======== Data for this task ========

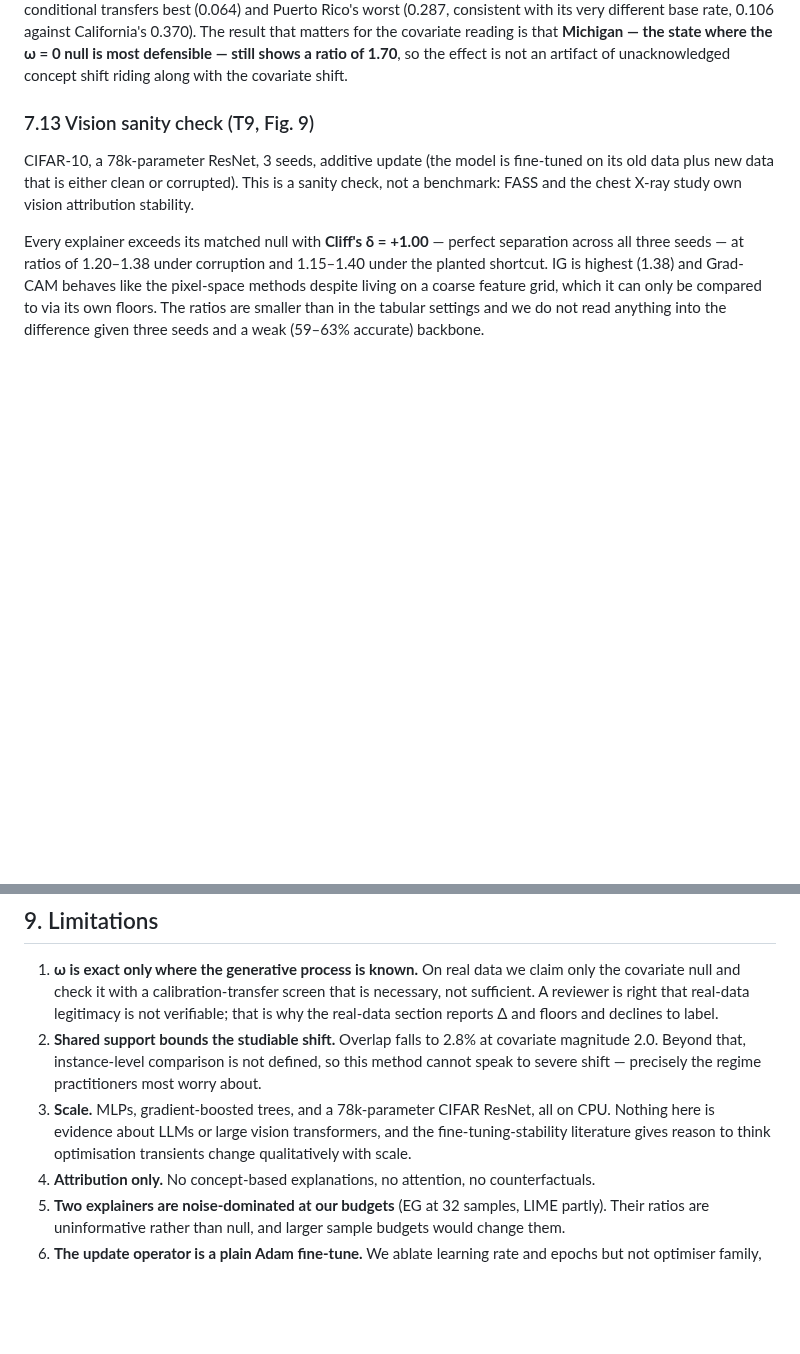
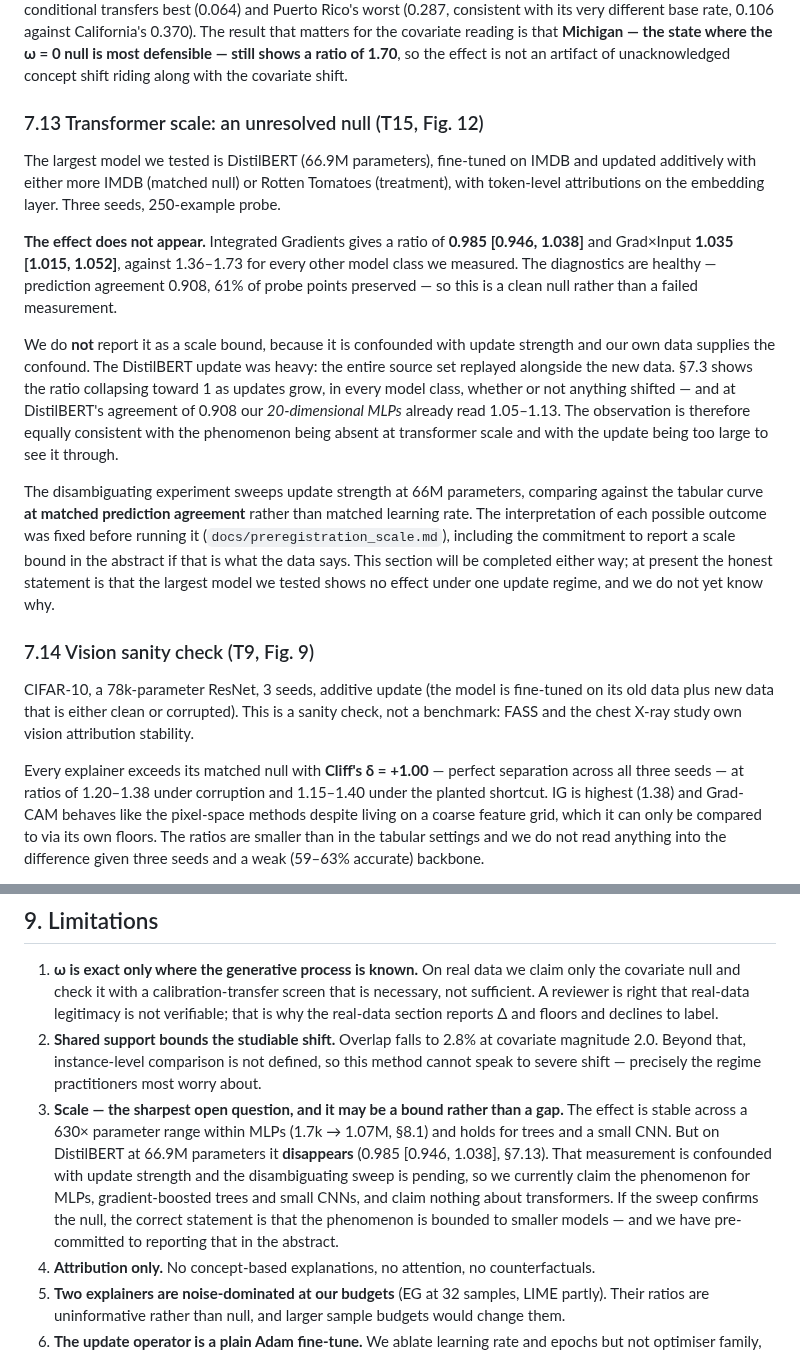
Before and after one commit to yoadjei/uec-research, a Markdown page: paper/paper.md, 2 parts joined by grey strips. Drawn GitHub-style; blank space fills up the shorter version.

Commit message:
docs: record the distilbert null as unresolved

```diff
--- a/paper/paper.md
+++ b/paper/paper.md
@@ -645,7 +645,33 @@ result that matters for the covariate reading is that **Michigan — the state w
 most defensible — still shows a ratio of 1.70**, so the effect is not an artifact of unacknowledged
 concept shift riding along with the covariate shift.
 
-### 7.13 Vision sanity check (T9, Fig. 9)
+### 7.13 Transformer scale: an unresolved null (T15, Fig. 12)
+
+The largest model we tested is DistilBERT (66.9M parameters), fine-tuned on IMDB and updated
+additively with either more IMDB (matched null) or Rotten Tomatoes (treatment), with token-level
+attributions on the embedding layer. Three seeds, 250-example probe.
+
+**The effect does not appear.** Integrated Gradients gives a ratio of **0.985 [0.946, 1.038]** and
+Grad×Input **1.035 [1.015, 1.052]**, against 1.36–1.73 for every other model class we measured. The
+diagnostics are healthy — prediction agreement 0.908, 61% of probe points preserved — so this is a
+clean null rather than a failed measurement.
+
+We do **not** report it as a scale bound, because it is confounded with update strength and our own
+data supplies the confound. The DistilBERT update was heavy: the entire source set replayed
+alongside the new data. §7.3 shows the ratio collapsing toward 1 as updates grow, in every model
+class, whether or not anything shifted — and at DistilBERT's agreement of 0.908 our *20-dimensional
+MLPs* already read 1.05–1.13. The observation is therefore equally consistent with the phenomenon
+being absent at transformer scale and with the update being too large to see it through.
+
+The disambiguating experiment sweeps update strength at 66M parameters, comparing against the
+tabular curve **at matched prediction agreement** rather than matched learning rate. The
+interpretation of each possible outcome was fixed before running it
+(`docs/preregistration_scale.md`), including the commitment to report a scale bound in the abstract
+if that is what the data says. This section will be completed either way; at present the honest
+statement is that the largest model we tested shows no effect under one update regime, and we do
+not yet know why.
+
+### 7.14 Vision sanity check (T9, Fig. 9)
 
 CIFAR-10, a 78k-parameter ResNet, 3 seeds, additive update (the model is fine-tuned on its old data
 plus new data that is either clean or corrupted). This is a sanity check, not a benchmark: FASS and
@@ -778,9 +804,14 @@ effect; we are reading the one the argument requires.
 2. **Shared support bounds the studiable shift.** Overlap falls to 2.8% at covariate magnitude 2.0.
    Beyond that, instance-level comparison is not defined, so this method cannot speak to severe
    shift — precisely the regime practitioners most worry about.
-3. **Scale.** MLPs, gradient-boosted trees, and a 78k-parameter CIFAR ResNet, all on CPU.
-   Nothing here is evidence about LLMs or large vision transformers, and the fine-tuning-stability
-   literature gives reason to think optimisation transients change qualitatively with scale.
+3. **Scale — the sharpest open question, and it may be a bound rather than a gap.** The effect is
+   stable across a 630× parameter range within MLPs (1.7k → 1.07M, §8.1) and holds for trees and a
+   small CNN. But on DistilBERT at 66.9M parameters it **disappears** (0.985 [0.946, 1.038], §7.13).
+   That measurement is confounded with update strength and the disambiguating sweep is pending, so
+   we currently claim the phenomenon for MLPs, gradient-boosted trees and small CNNs, and claim
+   nothing about transformers. If the sweep confirms the null, the correct statement is that the
+   phenomenon is bounded to smaller models — and we have pre-committed to reporting that in the
+   abstract.
 4. **Attribution only.** No concept-based explanations, no attention, no counterfactuals.
 5. **Two explainers are noise-dominated at our budgets** (EG at 32 samples, LIME partly). Their
    ratios are uninformative rather than null, and larger sample budgets would change them.
```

========

* **The problem**:
How many lines in this material contain the string "phenomenon"? State the number alone.

* **Worked solution**:
3